The three-term representative wrote in an op-ed piece that, "For me, it is not enough to simply denounce [Trump’s] comments: He is unfit to serve our party and cannot lead this country." Hannah had previously said that he wouldn’t vote for either Trump or Sen. Ted Cruz (R-Tx) because he wants "someone to be president that my children can look up to," adding, "This campaign is beneath the dignity of the American people… Our unwillingness to push back on the most mean-spirited, bigoted positions is hurting our party, and rightfully so."
Hanna acknowledges having disagreements with aspects of Clinton’s platform, but expressed that he stills feels she is better qualified to serve as president than the boisterous billionaire who has landed the GOP nomination.
"Secretary Clinton has issues that, depending on where one stands, can be viewed as great or small. But she stands and has stood for causes bigger than herself for a lifetime, that matters. Mrs. Clinton has promoted many of the issues I have been committed to over the years including expanding education and supporting women's health care."
Journalist and historian Gareth Porter told Radio Sputnik’s Loud and Clear that it’s no surprise that Republicans would support the former Secretary of State, as her agenda lends itself fairly easily to neoconservative sentiments, particularly in foreign policy.
Porter said that Clinton’s hawkish policies are "a part of her self identification as someone who is tougher, someone who is willing to do more to extend US influence and power in the world and someone who is ready to take risks in order to use US military power in particular."

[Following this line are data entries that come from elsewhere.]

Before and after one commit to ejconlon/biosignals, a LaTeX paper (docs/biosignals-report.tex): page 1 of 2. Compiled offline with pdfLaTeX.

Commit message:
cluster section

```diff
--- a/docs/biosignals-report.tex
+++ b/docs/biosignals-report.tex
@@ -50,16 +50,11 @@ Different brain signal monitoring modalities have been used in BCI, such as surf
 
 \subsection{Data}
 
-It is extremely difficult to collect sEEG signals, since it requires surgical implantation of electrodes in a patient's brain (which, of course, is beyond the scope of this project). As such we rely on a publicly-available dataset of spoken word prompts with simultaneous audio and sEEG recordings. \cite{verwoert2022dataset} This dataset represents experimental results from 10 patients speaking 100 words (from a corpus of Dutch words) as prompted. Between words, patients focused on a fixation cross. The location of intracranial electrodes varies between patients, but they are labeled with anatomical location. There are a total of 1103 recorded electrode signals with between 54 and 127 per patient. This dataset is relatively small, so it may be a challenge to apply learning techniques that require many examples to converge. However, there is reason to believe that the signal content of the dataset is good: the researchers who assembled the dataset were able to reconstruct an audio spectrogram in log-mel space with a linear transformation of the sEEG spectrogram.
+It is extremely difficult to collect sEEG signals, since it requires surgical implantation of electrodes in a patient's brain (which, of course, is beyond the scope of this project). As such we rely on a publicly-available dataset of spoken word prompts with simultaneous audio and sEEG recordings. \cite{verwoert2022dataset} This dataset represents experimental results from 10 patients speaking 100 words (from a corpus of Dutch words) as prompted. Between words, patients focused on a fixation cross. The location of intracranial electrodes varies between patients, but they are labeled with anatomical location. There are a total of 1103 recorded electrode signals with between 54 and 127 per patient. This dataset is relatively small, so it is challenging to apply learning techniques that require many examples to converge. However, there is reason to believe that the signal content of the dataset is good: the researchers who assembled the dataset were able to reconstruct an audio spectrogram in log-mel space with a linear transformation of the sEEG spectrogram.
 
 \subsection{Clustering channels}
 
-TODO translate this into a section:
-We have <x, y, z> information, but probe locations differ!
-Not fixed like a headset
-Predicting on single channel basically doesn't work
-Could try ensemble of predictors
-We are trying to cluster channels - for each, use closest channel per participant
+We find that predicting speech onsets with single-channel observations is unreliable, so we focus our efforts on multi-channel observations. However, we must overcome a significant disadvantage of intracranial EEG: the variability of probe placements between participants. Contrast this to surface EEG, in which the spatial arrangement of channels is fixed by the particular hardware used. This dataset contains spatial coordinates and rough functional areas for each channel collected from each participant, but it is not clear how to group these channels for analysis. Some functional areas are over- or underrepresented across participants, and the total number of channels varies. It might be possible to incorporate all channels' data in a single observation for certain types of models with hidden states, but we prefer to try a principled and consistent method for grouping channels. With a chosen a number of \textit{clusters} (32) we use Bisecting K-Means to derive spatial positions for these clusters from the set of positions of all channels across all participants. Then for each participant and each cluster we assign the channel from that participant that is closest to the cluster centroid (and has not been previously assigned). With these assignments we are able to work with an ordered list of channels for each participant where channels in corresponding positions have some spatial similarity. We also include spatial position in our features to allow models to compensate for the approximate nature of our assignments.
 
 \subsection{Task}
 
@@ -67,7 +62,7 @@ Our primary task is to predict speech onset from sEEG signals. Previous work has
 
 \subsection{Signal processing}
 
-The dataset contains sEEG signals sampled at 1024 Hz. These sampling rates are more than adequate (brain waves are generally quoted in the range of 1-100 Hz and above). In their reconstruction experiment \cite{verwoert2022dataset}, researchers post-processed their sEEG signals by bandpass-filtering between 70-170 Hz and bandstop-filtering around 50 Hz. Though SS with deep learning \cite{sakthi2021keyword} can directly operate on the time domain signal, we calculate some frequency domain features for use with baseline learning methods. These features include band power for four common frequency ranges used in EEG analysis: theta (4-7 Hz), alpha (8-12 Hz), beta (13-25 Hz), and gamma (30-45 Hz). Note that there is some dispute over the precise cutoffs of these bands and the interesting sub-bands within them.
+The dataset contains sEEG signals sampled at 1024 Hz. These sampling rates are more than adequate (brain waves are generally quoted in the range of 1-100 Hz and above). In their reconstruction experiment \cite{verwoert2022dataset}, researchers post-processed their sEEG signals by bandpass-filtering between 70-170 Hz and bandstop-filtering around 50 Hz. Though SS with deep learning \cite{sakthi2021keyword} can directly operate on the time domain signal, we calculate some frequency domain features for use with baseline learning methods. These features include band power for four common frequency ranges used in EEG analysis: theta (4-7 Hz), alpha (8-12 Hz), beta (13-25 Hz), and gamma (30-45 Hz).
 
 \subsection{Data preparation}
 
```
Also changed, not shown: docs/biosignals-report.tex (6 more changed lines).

He pointed to Clinton’s push for a no-fly-zone in Libya in 2011 and her forceful stance on Iran, and believes that as president an escalation of similar tactics in Syria is "very, very, likely…A 'no-fly-zone' means war…Trump’s a horrific character himself of course, in every way, but the Clinton foreign policy is a hyperaggressive foreign policy."
Hanna has said that he has no qualms about voting Democrat because he feels that the US having solid leadership is more valuable than Party loyalties.
"I will be hopeful and resolute in my belief that being a good American who loves his country is far more important than parties or winning and losing," he wrote in his op-ed. "I trust she can lead. All Republicans may not like the direction, but they can live to win or lose another day with a real candidate. Our response to the public's anger and the need to rebuild requires complex solutions, experience, knowledge and balance. Not bumper sticker slogans that pander to our disappointment, fear and hate."